May 20th, 2016
Daily Market Commentary
- The Consumer Price Index in Canada was up 0.3% and 1.7% in month-over-month and year-over-year terms, respectively. Both were in line with estimates.
- Retail sales excluding Autos were down 1% in month-over-month terms in Canada, below estimates.
- Oil headed for a second weekly advance as U.S. crude production continued to decline and firefighters defended Canadian oil-sands operations from wildfires.
- Gold is heading for the longest run of weekly losses this year because of the Federal Reserve. While the metal was little changed on Friday, it was set for a third weekly drop. Traders have boosted bets that U.S. policy makers will raise interest rates in the next few months, spurred by comments from Fed officials, minutes of the last policy meeting and quickening inflation.
- Copper futures touched the lowest in three months amid renewed concerns that the Federal Reserve will soon boost U.S. interest rates and mounting speculation that demand will slow in China, the world’s biggest metals consumer.
- The fate of Kinder Morgan Inc.’s plan to triple the capacity of the only pipeline linking Alberta’s oil sands with Pacific markets now rests largely with Prime Minister Justin Trudeau, after two Canadian regulators cleared it of significant environmental impacts.
- Valeant Pharmaceuticals International Inc. received a notice of default from some of its bondholders because of a delay in filing its first-quarter financial results, the company said Thursday.
- Bombardier Inc. can complete a proposed $1 billion funding agreement with Quebec before separate negotiations with the federal government over aid are resolved, Chief Executive Officer Alain Bellemare said.
- U.S. stock-index futures rose, indicating the S&P 500 will pare a fourth weekly decline, as investors awaited a report on the housing market for signs of the strength of the economy.
- Deere & Co., the world’s biggest farm equipment manufacturer, lowered its fiscal full-year profit outlook on projections for reduced sales of tractors and combines as farmers face a decline in income.

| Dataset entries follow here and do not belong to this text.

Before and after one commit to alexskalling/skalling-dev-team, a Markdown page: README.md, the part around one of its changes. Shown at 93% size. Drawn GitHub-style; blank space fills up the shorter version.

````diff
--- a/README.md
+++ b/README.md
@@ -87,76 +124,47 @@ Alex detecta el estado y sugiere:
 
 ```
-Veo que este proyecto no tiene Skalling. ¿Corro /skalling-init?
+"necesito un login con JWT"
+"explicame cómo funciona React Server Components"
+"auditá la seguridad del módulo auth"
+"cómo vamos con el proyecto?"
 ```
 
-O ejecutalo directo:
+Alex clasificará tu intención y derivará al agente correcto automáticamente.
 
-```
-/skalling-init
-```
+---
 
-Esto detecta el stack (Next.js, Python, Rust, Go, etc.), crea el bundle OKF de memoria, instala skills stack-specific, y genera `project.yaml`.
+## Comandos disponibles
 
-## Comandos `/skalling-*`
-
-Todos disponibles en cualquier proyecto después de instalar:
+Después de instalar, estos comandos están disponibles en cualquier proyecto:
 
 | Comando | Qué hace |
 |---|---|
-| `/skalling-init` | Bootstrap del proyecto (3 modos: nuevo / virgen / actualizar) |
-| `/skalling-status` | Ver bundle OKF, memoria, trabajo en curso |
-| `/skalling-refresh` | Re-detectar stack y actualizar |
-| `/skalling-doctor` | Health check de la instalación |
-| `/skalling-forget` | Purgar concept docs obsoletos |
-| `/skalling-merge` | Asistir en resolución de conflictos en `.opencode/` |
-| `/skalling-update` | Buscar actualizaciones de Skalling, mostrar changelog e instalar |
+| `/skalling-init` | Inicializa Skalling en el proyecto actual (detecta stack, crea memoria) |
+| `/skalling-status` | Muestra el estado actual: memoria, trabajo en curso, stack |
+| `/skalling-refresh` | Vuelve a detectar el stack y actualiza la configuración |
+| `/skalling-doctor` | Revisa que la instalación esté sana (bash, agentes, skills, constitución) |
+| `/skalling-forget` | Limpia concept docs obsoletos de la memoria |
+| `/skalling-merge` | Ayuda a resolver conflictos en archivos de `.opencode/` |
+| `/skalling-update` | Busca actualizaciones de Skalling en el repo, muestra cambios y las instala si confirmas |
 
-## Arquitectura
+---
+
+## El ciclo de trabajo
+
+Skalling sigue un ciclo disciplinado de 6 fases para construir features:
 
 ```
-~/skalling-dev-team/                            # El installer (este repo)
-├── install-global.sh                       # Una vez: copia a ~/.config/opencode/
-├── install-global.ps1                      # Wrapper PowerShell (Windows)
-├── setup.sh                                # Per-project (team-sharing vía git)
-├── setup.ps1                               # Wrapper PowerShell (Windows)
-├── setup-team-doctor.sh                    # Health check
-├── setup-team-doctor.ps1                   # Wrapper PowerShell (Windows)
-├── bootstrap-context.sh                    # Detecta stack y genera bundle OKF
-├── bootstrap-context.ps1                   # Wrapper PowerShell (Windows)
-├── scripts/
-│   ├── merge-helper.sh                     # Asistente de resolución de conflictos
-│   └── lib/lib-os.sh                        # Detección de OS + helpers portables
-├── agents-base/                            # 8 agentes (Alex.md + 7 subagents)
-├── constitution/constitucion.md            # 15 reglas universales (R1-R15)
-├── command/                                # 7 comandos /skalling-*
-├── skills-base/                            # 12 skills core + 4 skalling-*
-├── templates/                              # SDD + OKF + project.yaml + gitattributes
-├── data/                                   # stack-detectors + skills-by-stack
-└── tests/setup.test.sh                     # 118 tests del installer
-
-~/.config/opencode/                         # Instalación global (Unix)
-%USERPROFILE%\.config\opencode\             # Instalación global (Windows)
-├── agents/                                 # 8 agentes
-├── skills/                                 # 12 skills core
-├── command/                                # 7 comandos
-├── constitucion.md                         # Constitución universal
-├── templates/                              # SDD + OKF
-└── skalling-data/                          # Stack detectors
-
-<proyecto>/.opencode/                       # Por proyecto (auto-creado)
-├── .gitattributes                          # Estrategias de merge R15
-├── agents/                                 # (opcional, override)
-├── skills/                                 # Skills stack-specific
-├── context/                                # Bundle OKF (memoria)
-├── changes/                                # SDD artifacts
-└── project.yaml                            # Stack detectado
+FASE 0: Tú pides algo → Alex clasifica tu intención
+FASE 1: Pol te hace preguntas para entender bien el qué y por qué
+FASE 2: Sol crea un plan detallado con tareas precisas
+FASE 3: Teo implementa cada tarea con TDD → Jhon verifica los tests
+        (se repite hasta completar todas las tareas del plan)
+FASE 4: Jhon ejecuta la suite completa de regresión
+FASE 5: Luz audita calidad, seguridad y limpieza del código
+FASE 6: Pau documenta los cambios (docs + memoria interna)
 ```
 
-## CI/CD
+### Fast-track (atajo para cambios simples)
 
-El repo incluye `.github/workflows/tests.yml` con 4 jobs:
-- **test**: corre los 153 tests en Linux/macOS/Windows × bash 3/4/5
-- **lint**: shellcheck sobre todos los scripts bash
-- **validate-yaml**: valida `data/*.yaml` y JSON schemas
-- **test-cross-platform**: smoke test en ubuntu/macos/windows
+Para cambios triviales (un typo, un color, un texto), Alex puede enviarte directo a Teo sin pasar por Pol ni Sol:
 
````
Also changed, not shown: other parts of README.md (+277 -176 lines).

- The U.S. Food and Drug Administration granted Pfizer, Inc. orphan drug status for its treatment of hemophilia A and hemophilia B patients with or without inhibitors, which includes routine prophylaxis to prevent or reduce the frequency of bleeding in hemophilia A and hemophilia B patients.
- European shares rebounded from their biggest decline in two weeks as crude and commodity prices recovered, while investors shrugged off concerns that a Federal Reserve rate increase as early as June will derail the U.S. economic recovery.
- Mario Draghi is discovering that the European Central Bank’s purchasing power isn’t as strong as he had hoped. Less than two years since the ECB president said he would boost the institution’s balance sheet to 3 trillion euros ($3.4 trillion) to revive inflation, he has reached that way-point and is on the verge of setting a new record.
- Volkswagen AG agreed to raise German workers’ pay after labor leaders vowed that employees won’t foot the multi-billion-euro bill to resolve its diesel-emissions scandal.
- Since it introduced seeds in 2002, Bayer AG has become the world’s third-biggest seller of crop products. But in the past year, the German chemical giant has seen that position threatened as a flurry of acquisitions sweeps the industry. Bayer’s solution? Buy its way into the No.1 spot.
- Asian stocks rebounded from a six-week low as Japanese shares climbed after the yen weakened and investors snapped up beaten down Chinese equities traded in Hong Kong.
- Japan’s debate over whether to go ahead with a 2017 sales-tax increase is shifting in the wake of stabilization in global financial markets and signs of resilience in its economy.
- Gap Inc. is closing all its 53 Old Navy outlets from Japan this year, ceding ground in the world’s third-largest economy to local-born fashion brands such as Fast Retailing Co.’s Uniqlo and Ryohin Keikaku Co.’s Muji.
*All information is taken from Bloomberg, unless otherwise noted.